I prodded the noodles with my chopsticks, praying that they wouldn’t be the mushy preparation so many reviewers had complained of. They checked out – each strand had a springy body, and that was confirmed by the small test bite I took.
Oh, but the pork was where the magic was. Thinly sliced but with a gorgeous ribbed texture, each piece had just the right amount of give. I was surprised by the depth of flavour that the pieces held, selflessly imparting their sweet-and-savoury accents with each chew.
I tossed the noodles, coating them in the rich brown gravy with its tantalising aroma. That’s when my mouth really began to water. Eaten with the noodles, the broth added its own rendition of savoury pork deliciousness to the mix. It had a perfectly robust character and the hints of varied spices added a nice range of exotic flavour that had me slurping away.
Digging full-on into the noodles now, I was vindicated in my earlier assumption that they were springy. I love it when the oil makes them shiny and slippery– that’s the perfect way to be eaten, noodles! The al dente texture worked so well with its oil-soaked, sambal-smeared appearance. Note to spice wussies like me— the sambal is super spicy!
There were a few sprouts drowned in the broth.

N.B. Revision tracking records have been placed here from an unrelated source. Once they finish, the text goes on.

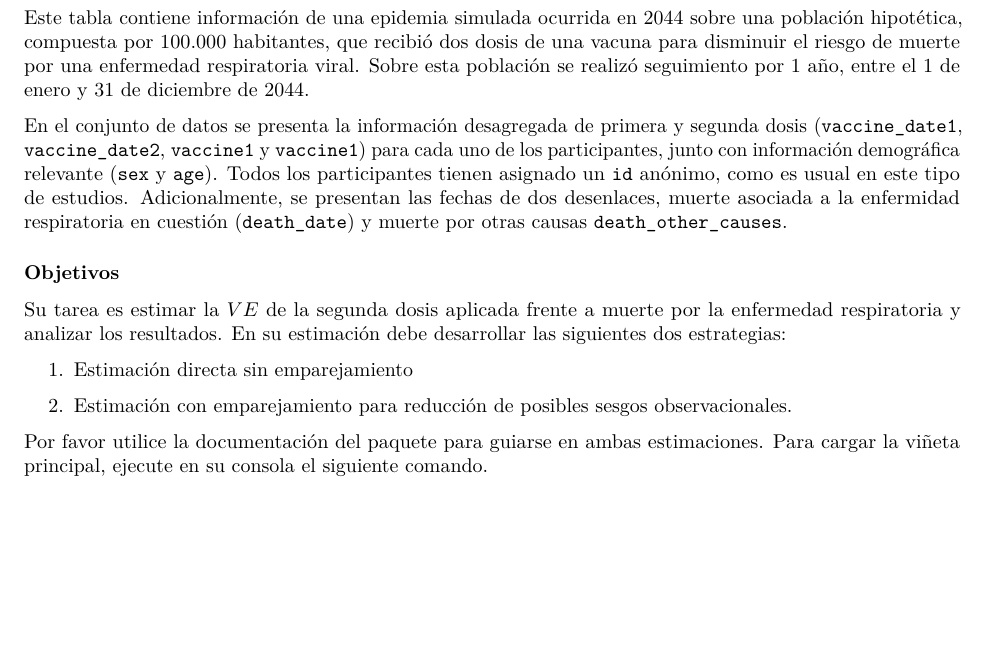
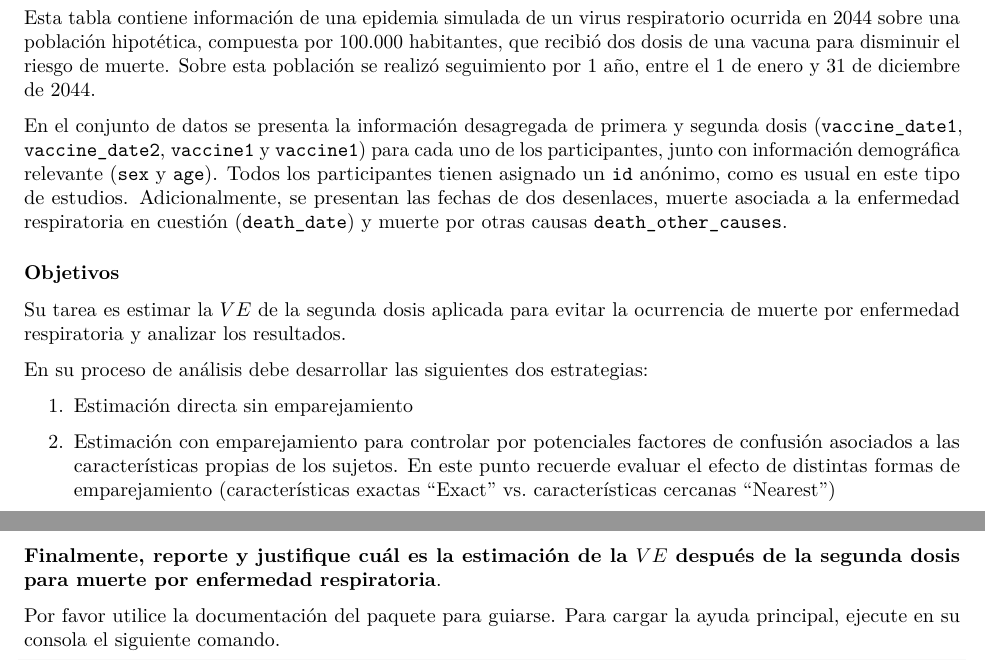
Before and after one commit to davidsantiagoquevedo/vaccineff-test-3, an R Markdown document (guia_prueba.Rmd): part of page 1 of 2 before the commit and two parts of pages 1 and 2 of 2 after it, the two joined at a grey line, cut so that both start at the same text, the shorter picture padded with empty space. Rendered offline with R 4.5, knitr and Pandoc, then LaTeX, with nearby package versions; some code elsewhere in the file could not run offline.

Commit message:
doc: cambios prueba

````diff
--- a/guia_prueba.Rmd
+++ b/guia_prueba.Rmd
@@ -32,34 +32,27 @@ data(cohortdata)
 head(cohortdata)
 ```
 
-Este tabla contiene información de una epidemia simulada ocurrida en 2044
-sobre una población hipotética, compuesta por 100.000 habitantes, que recibió
-dos dosis de una vacuna para disminuir el riesgo de muerte por una enfermedad
-respiratoria viral. Sobre esta población se realizó seguimiento por 1 año,
+Esta tabla contiene información de una epidemia simulada de un virus respiratorio ocurrida en 2044  sobre una población hipotética, compuesta por 100.000 habitantes, que recibió
+dos dosis de una vacuna para disminuir el riesgo de muerte. Sobre esta población se realizó seguimiento por 1 año,
 entre el 1 de enero y 31 de diciembre de 2044.
 
-En el conjunto de datos se presenta la información desagregada de primera y
-segunda dosis (`vaccine_date1`, `vaccine_date2`, `vaccine1` y `vaccine1`)
-para cada uno de los participantes, junto con información demográfica
-relevante (`sex` y `age`). Todos los participantes tienen asignado un `id`
-anónimo, como es usual en este tipo de estudios. Adicionalmente, se presentan
-las fechas de dos desenlaces, muerte asociada a la enfermidad respiratoria
-en cuestión (`death_date`) y muerte por otras causas `death_other_causes`.
+En el conjunto de datos se presenta la información desagregada de primera y segunda dosis (`vaccine_date1`, `vaccine_date2`, `vaccine1` y `vaccine1`) para cada uno de los participantes, junto con información demográfica relevante (`sex` y `age`). Todos los participantes tienen asignado un `id` anónimo, como es usual en este tipo de estudios. Adicionalmente, se presentan las fechas de dos desenlaces, muerte asociada a la enfermedad respiratoria en cuestión (`death_date`) y muerte por otras causas `death_other_causes`.
 
 ### Objetivos
 
-Su tarea es estimar la $VE$ de la segunda dosis aplicada frente a muerte por
-la enfermedad respiratoria y analizar los resultados.
-En su estimación debe desarrollar las siguientes dos estrategias:
+
+Su tarea es estimar la $VE$ de la segunda dosis aplicada para evitar la ocurrencia de muerte por enfermedad respiratoria y analizar los resultados.
+
+
+En su proceso de análisis debe desarrollar las siguientes dos estrategias:
 
 1. Estimación directa sin emparejamiento
 
-2. Estimación con emparejamiento para reducción de posibles sesgos
-observacionales.
+2. Estimación con emparejamiento para controlar por potenciales factores de confusión asociados a las características propias de los sujetos. En este punto recuerde evaluar el efecto de distintas formas de emparejamiento (características  exactas "Exact" vs. características cercanas "Nearest")
 
-Por favor utilice la documentación del paquete para guiarse en ambas
-estimaciones. Para cargar la viñeta principal, ejecute en su consola el
-siguiente comando.
+**Finalmente, reporte y justifique cuál es la estimación de la $VE$ después de la segunda dosis para muerte por enfermedad respiratoria**.
+
+Por favor utilice la documentación del paquete para guiarse. Para cargar la ayuda principal, ejecute en su consola el siguiente comando.
 
 ```{r}
 vignette("vaccineff")
````
Also changed, not shown: guia_prueba.pdf (added), guia_prueba.Rmd (20 more changed lines).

They added a nice crunch but the meagre quantity made it seem like they had accidentally fallen in (the Fishball Soup had arrived teeming with them). Floating nearby were 2 fishballs. They turned out to be supple with freshness and had a bold, decisively non-fishy taste which made them easy to eat on their own, too.
Between the springy softness of the minced pork bits, soft-firm texture of the fishballs and crisp snap of the taugeh, I thoroughly enjoyed a refreshingly diverse mouthfeel spectrum.
While my focus was undoubtedly the mee pok, the Fishball Soup was the perfect accompaniment on that rainy day. 8 individual white spheres bobbed up and down around the bowl, and between them lay a marsh of taugeh. Crowning the bowl was a smattering of shallots.
I loved the soup! The ample serving of fishballs helped, too and, if you are a fan of healthy eating, the generous helping of sprouts paired with the fishballs makes this a very appealing alternative.
It’s always great when I can end another episode of the “worst-rated” series with a ‘but’. So, 132 Traditional Teochew Noodles may be one the worst-rated mee pok stalls that we could find but its 3.4-star rating is pretty accurate for the experience.
Their rendition of the classic dish is certainly more than decent. I found the portion size to be generous, too. I’m sad that I did not discover this mee pok stall sooner – from what I have read and heard, the original version was really something.
Part of the reason is that we did not encounter some of the most common reasons for the online complaints we read. Several reviewers have complained of an overpowering alkaline taste in the noodles and stale fishballs, but our experience was really the opposite.
Food notwithstanding, the human factor is as important and sometimes even more so. I believe this stall is missing out on a huge chunk of business because they lose out in this respect. If the pair manage to streamline the operation, it will be a win-win.
That said, quality food takes time and I don’t think 5 minutes per customer is too long for a good bowl of mee pok. Since I live nearby, I’m definitely planning to return!
Expected damage: S$5.50 – S$11 per pax